Rethought the opening of this story. Expanded the scene to bring in most of the elements of the overall story in one place. Seemed like it would streamline the telling.
Oswald’s War, The Prolouge.

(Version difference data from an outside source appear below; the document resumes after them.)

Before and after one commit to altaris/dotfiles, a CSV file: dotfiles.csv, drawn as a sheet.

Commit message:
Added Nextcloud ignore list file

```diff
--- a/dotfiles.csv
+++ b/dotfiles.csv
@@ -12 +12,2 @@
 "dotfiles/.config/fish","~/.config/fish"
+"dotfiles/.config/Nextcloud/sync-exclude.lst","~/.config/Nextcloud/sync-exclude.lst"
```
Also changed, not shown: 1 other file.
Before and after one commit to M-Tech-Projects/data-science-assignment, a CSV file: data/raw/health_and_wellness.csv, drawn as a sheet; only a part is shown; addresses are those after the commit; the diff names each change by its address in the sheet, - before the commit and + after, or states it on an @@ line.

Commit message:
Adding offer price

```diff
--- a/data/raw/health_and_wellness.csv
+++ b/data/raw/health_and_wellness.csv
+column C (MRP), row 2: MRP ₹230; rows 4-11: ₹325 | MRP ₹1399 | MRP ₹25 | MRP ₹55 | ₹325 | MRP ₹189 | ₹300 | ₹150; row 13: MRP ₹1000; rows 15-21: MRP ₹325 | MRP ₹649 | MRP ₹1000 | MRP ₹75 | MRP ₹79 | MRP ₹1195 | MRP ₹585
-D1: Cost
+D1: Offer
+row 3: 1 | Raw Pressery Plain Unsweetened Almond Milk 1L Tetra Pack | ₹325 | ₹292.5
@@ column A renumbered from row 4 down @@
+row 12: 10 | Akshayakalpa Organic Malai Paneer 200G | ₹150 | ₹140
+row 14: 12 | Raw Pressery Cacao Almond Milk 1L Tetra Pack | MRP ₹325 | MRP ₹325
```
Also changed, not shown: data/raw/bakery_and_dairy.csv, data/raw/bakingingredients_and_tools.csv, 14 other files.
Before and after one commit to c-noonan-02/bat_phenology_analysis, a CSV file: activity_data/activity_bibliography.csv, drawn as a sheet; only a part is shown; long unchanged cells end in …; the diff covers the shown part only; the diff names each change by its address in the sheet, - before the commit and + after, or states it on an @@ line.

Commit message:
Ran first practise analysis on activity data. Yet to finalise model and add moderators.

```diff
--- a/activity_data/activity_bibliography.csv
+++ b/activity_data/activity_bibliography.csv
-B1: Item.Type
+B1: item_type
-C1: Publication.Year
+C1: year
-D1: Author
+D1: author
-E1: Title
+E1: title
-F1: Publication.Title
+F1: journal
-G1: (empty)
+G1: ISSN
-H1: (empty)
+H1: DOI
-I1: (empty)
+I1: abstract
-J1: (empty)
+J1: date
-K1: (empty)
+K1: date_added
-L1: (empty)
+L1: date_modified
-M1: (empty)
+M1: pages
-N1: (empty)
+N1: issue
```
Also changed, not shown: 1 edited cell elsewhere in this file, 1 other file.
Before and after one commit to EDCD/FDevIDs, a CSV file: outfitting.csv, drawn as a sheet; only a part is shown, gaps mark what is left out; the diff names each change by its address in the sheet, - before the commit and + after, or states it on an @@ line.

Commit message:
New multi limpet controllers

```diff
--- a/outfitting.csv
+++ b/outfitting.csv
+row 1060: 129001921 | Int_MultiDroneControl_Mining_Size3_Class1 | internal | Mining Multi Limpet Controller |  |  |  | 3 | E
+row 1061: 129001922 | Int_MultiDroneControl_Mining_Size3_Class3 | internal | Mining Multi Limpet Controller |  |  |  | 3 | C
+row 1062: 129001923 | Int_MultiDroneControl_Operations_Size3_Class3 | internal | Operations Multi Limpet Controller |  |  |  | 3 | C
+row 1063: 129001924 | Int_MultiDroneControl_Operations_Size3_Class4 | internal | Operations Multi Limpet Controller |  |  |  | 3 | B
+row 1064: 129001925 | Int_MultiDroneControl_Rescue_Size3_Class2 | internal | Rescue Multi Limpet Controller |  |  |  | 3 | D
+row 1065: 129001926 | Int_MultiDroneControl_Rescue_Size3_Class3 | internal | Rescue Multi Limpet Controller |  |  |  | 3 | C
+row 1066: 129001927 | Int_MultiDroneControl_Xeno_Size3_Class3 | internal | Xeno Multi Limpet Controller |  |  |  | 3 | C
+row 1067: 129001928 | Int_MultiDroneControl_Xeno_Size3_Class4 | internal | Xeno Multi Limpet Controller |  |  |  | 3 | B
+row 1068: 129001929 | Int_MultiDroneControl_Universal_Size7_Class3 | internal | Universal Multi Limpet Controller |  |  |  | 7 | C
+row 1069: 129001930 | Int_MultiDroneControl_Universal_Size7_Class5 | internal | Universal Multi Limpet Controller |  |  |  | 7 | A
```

The Diner was shrugged under the last of the gigantic spruce trees that once stood like a castle wall around the Inn’s property, tucked into the drooping green barrier a spy, like some country kid on the roof of the grocery with binoculars watching the New York girls on the lakeside veranda, laying on their blankets with their bikini tops unhooked, their tight little asses tanned against the white bikini bottoms, waiting for one of them to roll over and for one magic second point a pair of sharp white titties to the sky. Did they not see us on the roof, Henderson always wondered? Did they not know how exotic they seemed to the collection of teen-aged boys gathered there, grabbing the glasses out of each others’ hands and yelling, then ducking when one of them thought one of New York girls might have looked their way? But of course they didn’t see us, Henderson knew. They arrived with their families in long sedans, stepped from the back seat with shades and headphones, tight shorts and cut-off t-shirts and stretched, arching their backs like a cat, then took three steps and lowered the shades half way and with an Oh my God, mother, what are we doing here, glanced up and down the dusty main street of Mount Jensen, Maine with its five houses, old schoolhouse, unpainted church and a grocery store and decided that the two days at the Inn, before their week at tennis camp, were going to be the worst days of their lives. Then they would lounge on the veranda, sleep on the Inn’s green towels or order a salad, dressing on the side, and unsweetened iced tea, which they would eat while sitting under the green umbrella; eat, if that was the word, more like pick at the vegetables with a studied distain and then wave their glass at the waiter, More iced tea, please. And a slice of lemon.
But by the second day, the New York girls began to flirt with all the county boys who were the waiters and bellhops, and if they stayed at the Inn a night or two at the end of tennis camp, Henderson knew they would be on the lakeside veranda that last morning, and he knew for a fact that more than one of those New York girls with her bikini top unsnapped sat up half naked and began to apply suntan lotion just as casual and open as if she was in her room alone, because at tennis camp someone told the New York girls that the county boys were watching from the grocery roof, and she thought, why not; slowly rubbing the lotion on her arms and neck, stretching her head to the side; on her shoulders and flat belly and long legs, then placing both hands on her chest and sliding them slowly down over her white titties, now even whiter against her dark tennis camp tan, before she laid face-down on their towel again. Unless her mother saw her and yelled something that the country boys on the roof could hear but not understand, before she stood up and covered her daughter with a towel, and then glanced around toward the roof of the grocery where all the country boys ducked behind the roofline, and rolled and giggled and covered their mouths in wide-eyed surprise, Oh, man did you see that? Henderson more than once was the country boy with the binoculars when the New York girl rubbed her soft shoulders with lotion and his mouth would be open, and his left hand was fighting off the grabbing of his friends and pants would be swollen because even that far away New York girls were beautiful.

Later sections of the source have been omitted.